The Nickel asked 2012 Horror Challenge winners "Team Pizza Slobs" to give us a behind the scenes peek at their filmmaking experience.
Mike Feehan: My brother told me about Nickel's 48 Hour Horror Film contest while we were eating Chinese food with my Nan. I'm a very lazy person and usually even the thought of doing something productive seems exhausting to me, but I thought this sounded like a lot of fun. I texted Mike Fardy (who I'll refer to as Fardy to avoid confusion) my friend of 15 years, who is the person I contact when I want to do something silly. He's also had a lot of experience making short films, which I thought might come in handy when making a short film. That Friday we went to Halloween Alley and pick up our prop, which actually meant we could take any mask we wanted. We went back to my house and tossed around ideas for our movie. Later we got the email giving us our character, "A Crazed Cannibal", which fit with our idea. The next day Fardy had finished the script, we were really stoked on it, and we started getting ready. We planned on shooting at Red Cliff at night and using Fardy's lighting kit. After failing to find somewhere that rents power packs, I bought one from Walmart with the intention of returning it the next morning. However, apparently power packs need to be charged for 24 hours before their first use. I didn't believe that, and so I charged it for 5 hours, but it turns out that's true.. it didn't work. Our only other option was to use my dad's generator, so with two cars full of actors and crew we drove to my parent's shed, where Fardy and I tried for about 20 minutes to start the generator. We had no idea what we were doing, so eventually my girlfriend, Elsa, stepped in and got it working. At that very moment it started to pour rain. The kind of rain that ruins camera and lighting equipment in about 5 seconds. The car of actors drove off and we went back to my house and tried to figure about what to do now that the 48-hour contest had become a 24-hour contest. I considered giving up, there was no way we could make our movie now, but Fardy was silent and just stared at the floor for about 10 minutes. Then he said "Okay, I just came up a new movie."

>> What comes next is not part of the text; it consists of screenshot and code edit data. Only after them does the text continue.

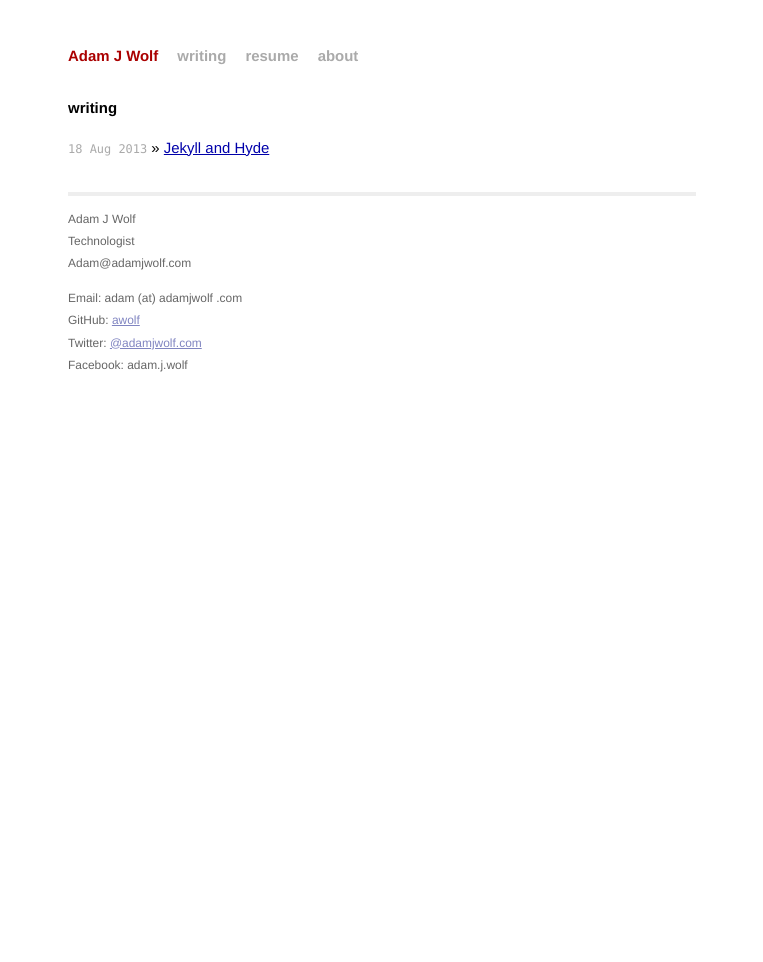
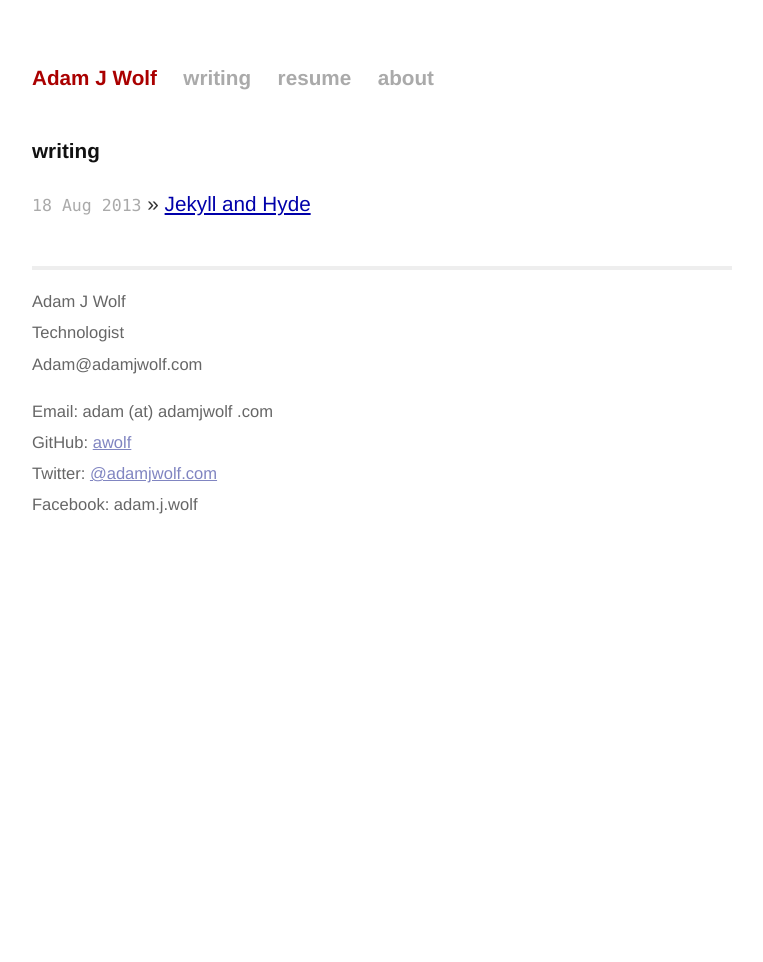
Before and after one commit to awolf/awolf.github.io, a Jekyll site: the page built from index.html, in a window 1280 px wide. Shown: the whole page, without its empty margins (258-1021 px from the left). Built offline with Jekyll 4.4.1, drawn with Linux system fonts in a browser that asks for light colours; Markdown is read by kramdown in place of the engine named in the settings.

Commit message:
Update css to bigger font

```diff
--- a/css/main.css
+++ b/css/main.css
@@ -14,13 +14,13 @@ html, body { height: 100%; }
 
 body {
   background-color: #FFF;
-  font: 13.34px Helvetica, Arial, sans-serif;
-  font-size: small;
-
+  font: 18px Helvetica, Arial, sans-serif; /*13.34*/
+  color: #333;
 }
 
 h1, h2, h3, h4, h5, h6 {
-  font-size: 100%; }
+  font-size: 100%;
+  color: #111; }
 
   h1 { margin-bottom: 1em; }
   p { margin: 1em 0; }
@@ -57,8 +57,9 @@ ul.posts span {
 
 .site {
   font-size: 115%;
-
-  width: 42em;
+  padding: 0 1em;
+  max-width: 700px;
+  min-width: 480px;
   margin: 3em auto 2em;
   line-height: 1.5em;
 }
@@ -110,16 +111,6 @@ ul.posts span {
   color: #8085C1;
 }
 
-.site .footer .rss {
-  margin-top: 1.1em;
-  margin-right: -.2em;
-  float: right;
-}
-
-.site .footer .rss img {
-  border: 0;
-}
-
 /*****************************************************************************/
 /*
 /* Posts
@@ -158,6 +149,12 @@ ul.posts span {
   background-color: #333;
 }
 
+/*****************************************************************************/
+/*
+/* Resume
+/*
+/*****************************************************************************/
+
 .resume .skills {
   margin-bottom: 10px; }
 
@@ -166,15 +163,14 @@ ul.posts span {
     float: left;
     width: 50%; }
 
-.resume-position {
-  margin: 20px 0 20px 0; }
-
-
-.resume-position a, .resume-position a:hover, .resume-position a:visited {
-  color: #666; }
-
     .resume ul{
       list-style: none;
     }
     .resume li {
       margin-bottom: 10px; }
+
+      .resume-position {
+        margin: 20px 0 20px 0; }
+
+        .resume-position a, .resume-position a:hover, .resume-position a:visited {
+          color: #666; }
```
Lines whose indentation alone changed are shown as unchanged.
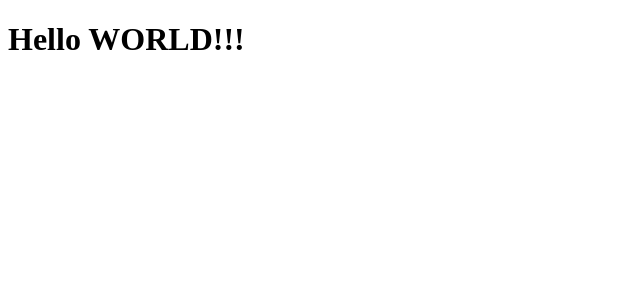
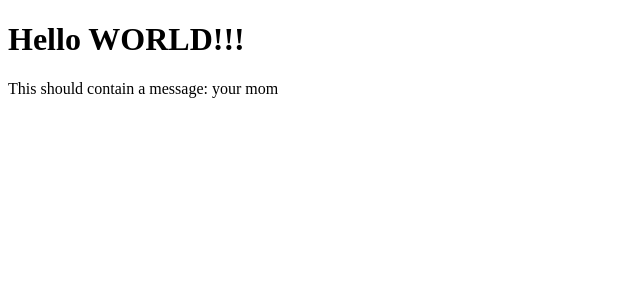
Before and after one commit to jademchog/Internship-Project-Analysis, a Vue app in the folder vue-project/: page / in a window 1280 px wide. Shown: the top 300 px of the page, without its empty margins (0-640 px from the left). Built offline with nearby package versions, Linux system fonts and the light colour scheme.

Commit message:
added dynamic urmom joke

```diff
--- a/vue-project/src/App.vue
+++ b/vue-project/src/App.vue
@@ -1,11 +1,20 @@
+<template>
+  <h1>Hello WORLD!!!</h1>
+  <p>This should contain a message: {{ message }} </p>
+</template>
+
+
 <script>
+export default {
+  data() {
+    return {
+      message: 'your mom'
+    }
+  }
+}
 </script>
 
 
-<template>
-  <h1>Hello WORLD!!!</h1>
-</template>
+<style>
 
-
-<style>
 </style>
```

Mike Fardy: When Mike Feehan messaged me about the Nickel's 48 hour horror film contest I just kinda started bouncing around in my chair being excited and that didn't really stop until we finished. I learned a lot of things and that's my goal in most things so yeah, goal achieved. I really wanted to make a genuinely scary film and I feel like Feehan and I wrote a great script for that, then the rain ruined everything. So when our time got cut in half I just went to what I knew, making people feel super weird while they giggle uncomfortably, and then voila "Respect Your Eldritch" was born. The thing I liked most about this contest is that if we had made this same movie in almost any other circumstance I would have never released it. I actually didn't really like how it turned out, all I could see were the mistakes and the things I wanted to re-shoot or re-write. I get sweaty when people watch it while I'm around and I can't make eye-contact with them for a while after. The important thing I learned was the attitude, "who cares put it out there". Nothing is ever perfect and even if it is my perfect is probably stupid to 90% of the people who are going to view it. I think it's important for... "creatives?" to put out a lot of "whatever work" to learn from it. Just to be clear I'm not saying no one should ever put work into anything, just that many of the ideas that get stuffed in the back of your binder or thrown in the garbage or burned in a small pit in my backyard would be more useful to the creator if they just put it out there and let the audience decide if they like it or not. But what do I know? 1) If real blood is anything like corn syrup and chocolate sauce I will never murder anyone just based on how hard it is to clean up. 2) It's very hard to yell and drink at the same time. 3) I had a wonderful time with this project and I'm very grateful to everyone who made it happen!